Activists Who Campaigned for Revoking Saudi Ban on Women Drivers Remain in Jail
Celebrations of the lifting of the ban have been accompanied by calls to ensure the release of the activists.
June 26, 2018
The recent lifting of the ban on driving by women in Saudi Arabia was undoubtedly an occasion to celebrate for many but it also brought to the fore the situation of those activists who are in detention for campaigning for women’s rights. A massive publicity machine around the world has sought to portray Crown Prince Mohammad bin Salman (MBS) as the protagonist of the decision to lift the ban. Yet it is also under his watch that the activists who campaigned for this decision were arrested. The authorities accused them of being in contact with foreign actors and the media termed them traitors. At least three activists – Loujain al-Hathloul, Iman al-Nafjan and Aziza al-Youssef – continue to be in detention.
Since May, dozen of activists, mostly women, have been arrested by the Saudi establishment over serious charges. United Nations Human Rights spokeswoman, Liz Throssell termed such arrests as “perplexing”. According to her, four of the women though were reported to have been subsequently released. “But the allegations against the six women and four men known to have been taken into custody appear to be serious which could lead to draconian sentences. We urge the Saudi Arabian authorities to reveal their locations and ensure their right to due process [is] guaranteed.” she said in a speech.

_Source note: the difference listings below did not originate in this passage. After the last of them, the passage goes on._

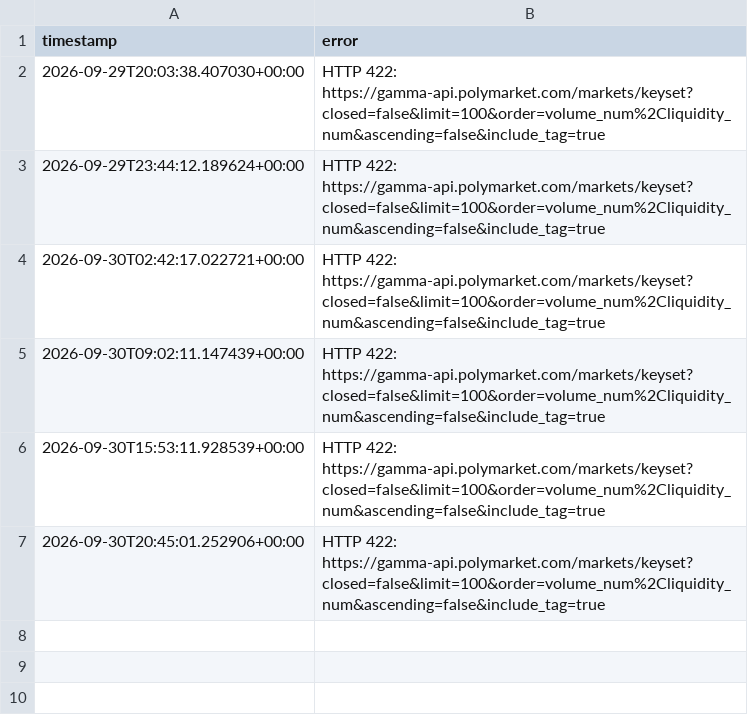
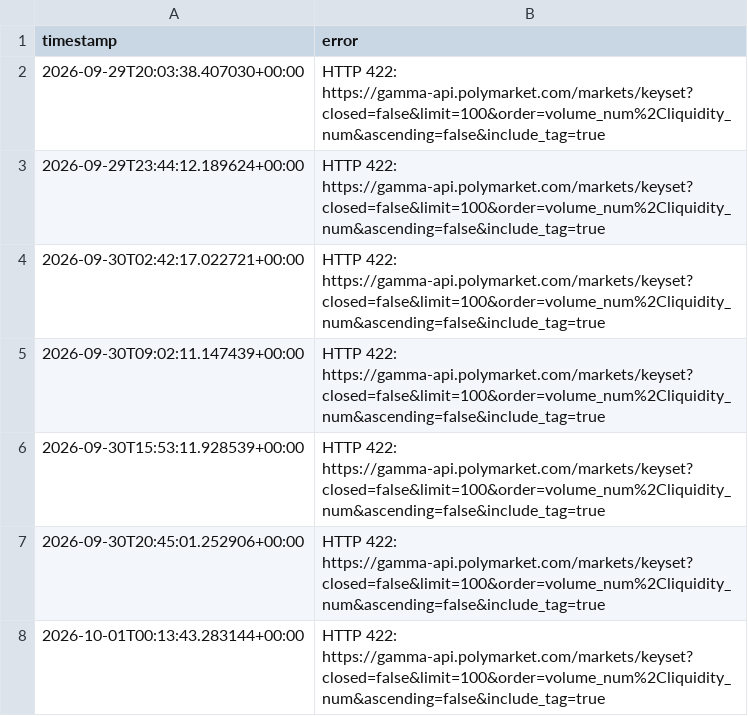
Before and after one commit to AIYAMADAPHOTO/polymarket-free-paper-20260930-001236, a CSV file: freebot-data/free_runtime_errors.csv, drawn as a sheet; the diff names each change by its address in the sheet, - before the commit and + after, or states it on an @@ line.

```diff
--- a/freebot-data/free_runtime_errors.csv
+++ b/freebot-data/free_runtime_errors.csv
+row 8: 2026-10-01T00:13:43.283144+00:00 | HTTP 422: https://gamma-api.polymarket.com/markets/keyset?closed=false&limit=100&order=volume_num%2Cliquidity_num&ascending=false&include_tag=true
```
Also changed, not shown: 4 other files.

Loujain, a 28-year-old activist, has been jailed several times by the Saudi authorities for defying the driving ban and campaigning against the male guardianship law. Saudi authorities charged her with attempting to destabilize the kingdom. A smear campaign was launched against her in the social media branding her as ‘traitor’.
In statement, Samah Hadid, Amnesty International’s Middle East Director of Campaigns, said that “this chilling smear campaign is an extremely worrying development for women human rights defenders and activists in Saudi Arabia. Such blatant intimidation tactics are entirely unjustifiable.”
Iman al-Nafijan, a university professor and women’s rights activist, started and ran the blog ‘Saudi Women’, where she not only covered the driving ban on women but also issues related to women’s rights, local elections, Saudi Arabia’s anti-terror laws and the work of human rights activists.
Aziza al-Yousef, a retired King Saud university professor and mother of five children, was one of the lead campaigners against the Saudi male guardianship laws that stipulated that Saudi women need to seek permission from their male relatives to travel, attend universities or get medical treatment.
Amnesty International, in a report, has pointed out that the country’s 2014 counter-terror law and its follow-up decrees over these years had been used “to curb human rights defenders including activists on vague and overly broad charges for their peaceful activism”. The rights group added that the “Specialized Criminal Court has sentenced several human rights defenders to up to 15 years in prison in blatantly unfair trials”.
Crown Prince Mohammad bin Salman has on many occasions talked of reforms that will be implemented in the country as part the modernization project. But according to right groups, including Amnesty International, “women and girls continued to face discrimination in law and practice, despite the government’s promised reforms.”
“Women were required to have permission from a male guardian their father, husband, brother or son to enrol in higher education, seek employment, travel or marry. They also remained inadequately protected against sexual and other forms of violence,” the report added.
Celebrations of the lifting of the ban on Sunday were accompanied by calls to continue the struggle to get the activists released. “We shouldn’t forget [that] the people who fought for lifting this ban are in jail,” Manan al-Sharif, an activist who is planning to launch global campaign #Miles4Freedom to press authorities for their release, said.
First published in Newsclick.
Donate to the Indian Writers' Forum, a public trust that belongs to all of us.